Data items
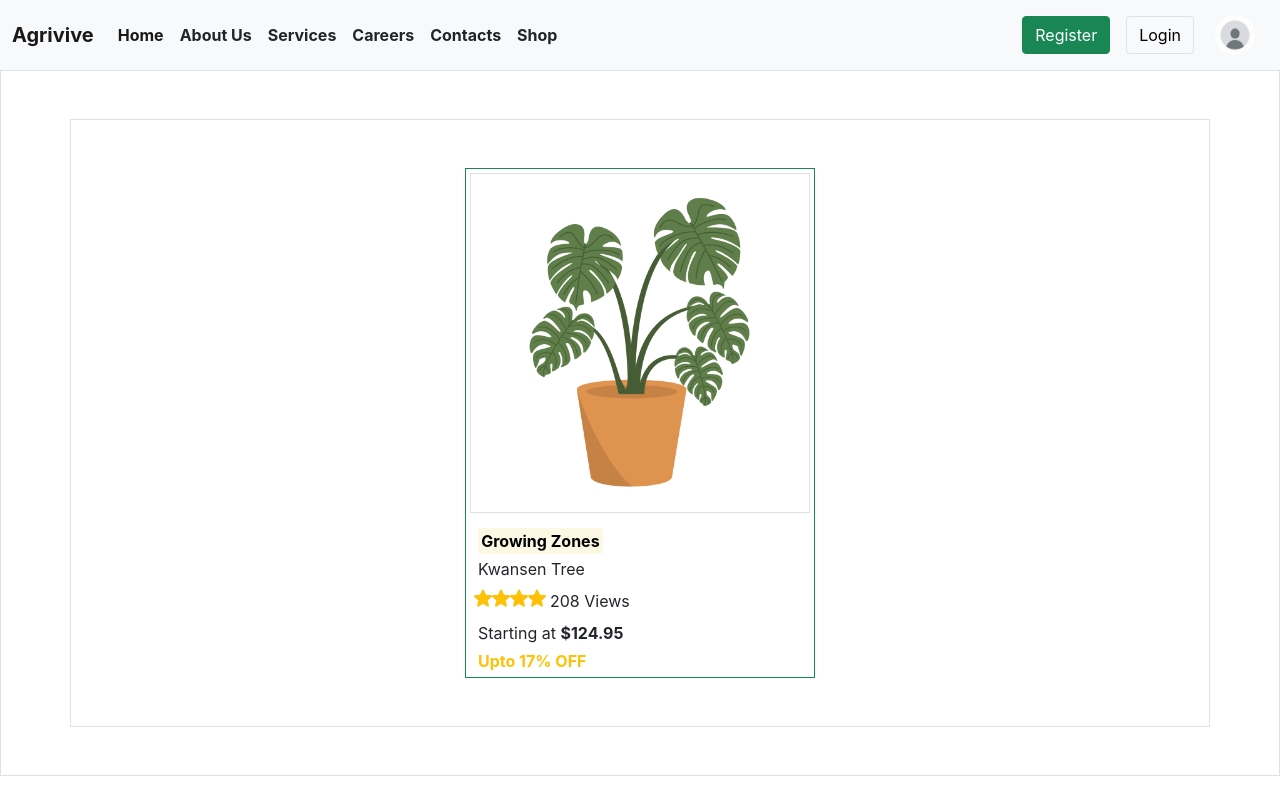
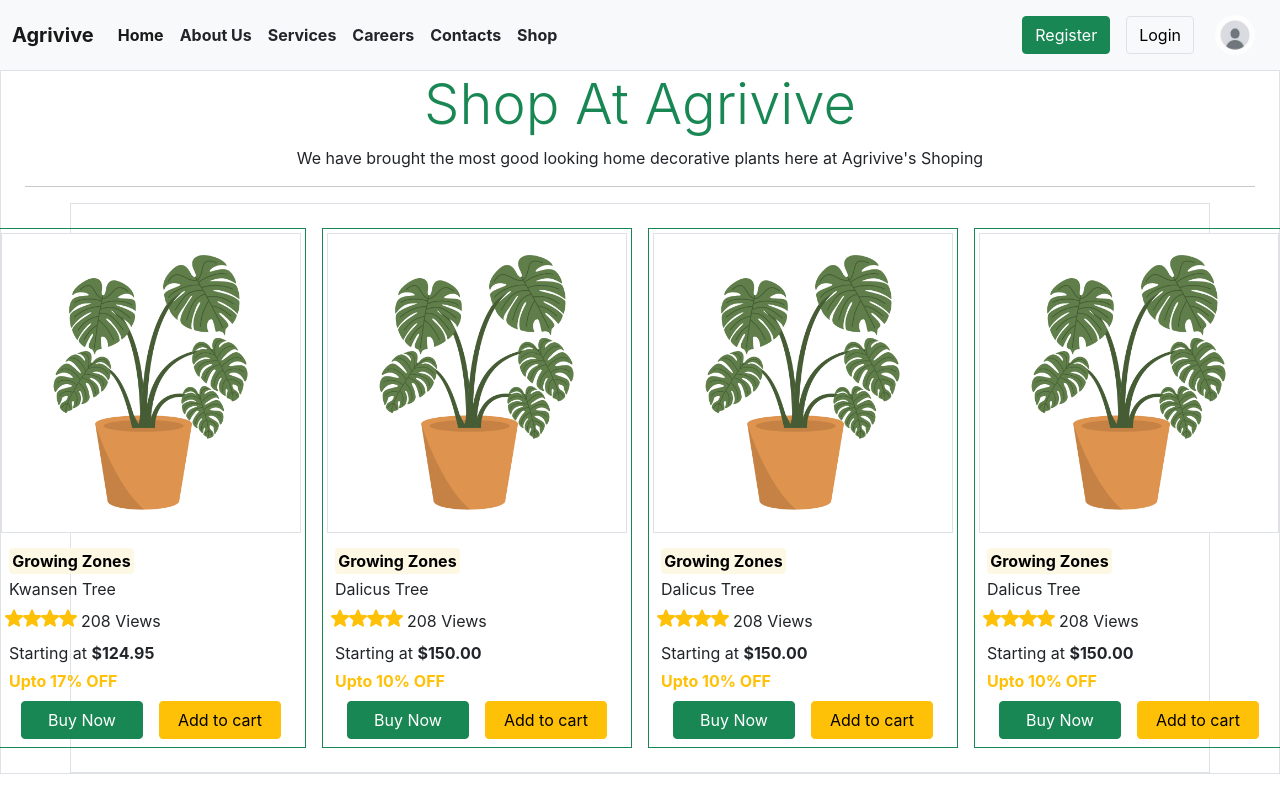
Before and after one commit to HariSirikonda/Agrivive, a React (Create React App) app: page /shop in a window 1280 px wide. Built offline with nearby package versions, Linux system fonts and the light colour scheme.

Commit message:
Added Items to the shop

```diff
--- a/src/App.css
+++ b/src/App.css
@@ -74,3 +74,9 @@
     opacity: 1;
   }
 }
+
+.ItemContainer {
+  display: grid;
+  grid-template-columns: repeat(4, 1fr);
+  gap: 10px; /* Space between items */
+}
--- a/src/components/item.js
+++ b/src/components/item.js
@@ -1,16 +1,16 @@
 import Pot from './images/pot.png';
 import Star from './images/star.png';
-function Item() {
+function Item(props) {
     return(
         <>
-            <div className="border border-success" style={{width: '350px', height: '510px'}}>
+            <div className="border border-success m-2" style={{width: '310px', height: '520px'}}>
                 <div className="image-div rounded">
-                    <img src={Pot} className="border m-1" alt="Show me" style={{width: '340px', height: '340px'}}></img>
+                    <img src={Pot} className="border m-1" alt="Show me" style={{width: '300px', height: '300px'}}></img>
                 </div>
                 <div className="item-info text-start">
                     <div className="p-2">
                         <p className="m-1"><b><mark className="rounded">Growing Zones</mark></b></p>
-                        <p className="m-1">Kwansen Tree</p>
+                        <p className="m-1">{props.name}</p>
                         <div className="d-flex">
                             <img className="mt-1" src={Star} style={{width: '18px', height: '18px'}}></img>
                             <img className="mt-1" src={Star} style={{width: '18px', height: '18px'}}></img>
@@ -19,8 +19,12 @@ function Item() {
                             <p className="m-1">208 Views</p>
                         </div>
                         <div>
-                            <p className="m-1">Starting at <b>$124.95</b></p>
-                            <p className="m-1 text-warning"><b>Upto 17% OFF</b></p>
+                            <p className="m-1">Starting at <b>${props.cost}</b></p>
+                            <p className="m-1 text-warning"><b>Upto {props.Off} OFF</b></p>
+                        </div>
+                        <div className="d-flex align-items-center justify-content-center m-2">
+                            <button className="btn w-50 mx-2 btn-success">Buy Now</button>
+                            <button className="btn w-50 mx-2 btn-warning">Add to cart</button>
                         </div>
                     </div>
                 </div>
--- a/src/components/shop.js
+++ b/src/components/shop.js
@@ -1,11 +1,21 @@
 import Item from "./item";
+import Star from './images/star.png';
+import Pot from './images/pot.png';
 
-function Shop(){
+function Shop() {
     return (
         <>
-            <section className="container-fluid border p-5">
-                <div className="container border p-2 d-flex align-items-center justify-content-center p-5">
-                    <Item/>
+            <section className="container-fluid border">
+                <div className="container-fluid align-items-center justify-content-center">
+                    <h1 className="display-4 text-center text-success">Shop At Agrivive</h1>
+                    <p>We have brought the most good looking home decorative plants here at Agrivive's Shoping</p>
+                    <hr />
+                </div>
+                <div className="container border d-flex align-items-center justify-content-center p-3">
+                    <Item name="Kwansen Tree" cost="124.95" Off="17%" />
+                    <Item name="Dalicus Tree" cost="150.00" Off="10%" />
+                    <Item name="Dalicus Tree" cost="150.00" Off="10%" />
+                    <Item name="Dalicus Tree" cost="150.00" Off="10%" />
                 </div>
             </section>
         </>
```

## Problem statement
The answer must be the entries above, printed exactly, with no pictures.

## Answer to the exercise
Before and after one commit to HariSirikonda/Agrivive, a React (Create React App) app: page /shop in a window 1280 px wide. Built offline with nearby package versions, Linux system fonts and the light colour scheme.

Commit message:
Added Items to the shop

```diff
--- a/src/App.css
+++ b/src/App.css
@@ -74,3 +74,9 @@
     opacity: 1;
   }
 }
+
+.ItemContainer {
+  display: grid;
+  grid-template-columns: repeat(4, 1fr);
+  gap: 10px; /* Space between items */
+}
--- a/src/components/item.js
+++ b/src/components/item.js
@@ -1,16 +1,16 @@
 import Pot from './images/pot.png';
 import Star from './images/star.png';
-function Item() {
+function Item(props) {
     return(
         <>
-            <div className="border border-success" style={{width: '350px', height: '510px'}}>
+            <div className="border border-success m-2" style={{width: '310px', height: '520px'}}>
                 <div className="image-div rounded">
-                    <img src={Pot} className="border m-1" alt="Show me" style={{width: '340px', height: '340px'}}></img>
+                    <img src={Pot} className="border m-1" alt="Show me" style={{width: '300px', height: '300px'}}></img>
                 </div>
                 <div className="item-info text-start">
                     <div className="p-2">
                         <p className="m-1"><b><mark className="rounded">Growing Zones</mark></b></p>
-                        <p className="m-1">Kwansen Tree</p>
+                        <p className="m-1">{props.name}</p>
                         <div className="d-flex">
                             <img className="mt-1" src={Star} style={{width: '18px', height: '18px'}}></img>
                             <img className="mt-1" src={Star} style={{width: '18px', height: '18px'}}></img>
@@ -19,8 +19,12 @@ function Item() {
                             <p className="m-1">208 Views</p>
                         </div>
                         <div>
-                            <p className="m-1">Starting at <b>$124.95</b></p>
-                            <p className="m-1 text-warning"><b>Upto 17% OFF</b></p>
+                            <p className="m-1">Starting at <b>${props.cost}</b></p>
+                            <p className="m-1 text-warning"><b>Upto {props.Off} OFF</b></p>
+                        </div>
+                        <div className="d-flex align-items-center justify-content-center m-2">
+                            <button className="btn w-50 mx-2 btn-success">Buy Now</button>
+                            <button className="btn w-50 mx-2 btn-warning">Add to cart</button>
                         </div>
                     </div>
                 </div>
--- a/src/components/shop.js
+++ b/src/components/shop.js
@@ -1,11 +1,21 @@
 import Item from "./item";
+import Star from './images/star.png';
+import Pot from './images/pot.png';
 
-function Shop(){
+function Shop() {
     return (
         <>
-            <section className="container-fluid border p-5">
-                <div className="container border p-2 d-flex align-items-center justify-content-center p-5">
-                    <Item/>
+            <section className="container-fluid border">
+                <div className="container-fluid align-items-center justify-content-center">
+                    <h1 className="display-4 text-center text-success">Shop At Agrivive</h1>
+                    <p>We have brought the most good looking home decorative plants here at Agrivive's Shoping</p>
+                    <hr />
+                </div>
+                <div className="container border d-flex align-items-center justify-content-center p-3">
+                    <Item name="Kwansen Tree" cost="124.95" Off="17%" />
+                    <Item name="Dalicus Tree" cost="150.00" Off="10%" />
+                    <Item name="Dalicus Tree" cost="150.00" Off="10%" />
+                    <Item name="Dalicus Tree" cost="150.00" Off="10%" />
                 </div>
             </section>
         </>
```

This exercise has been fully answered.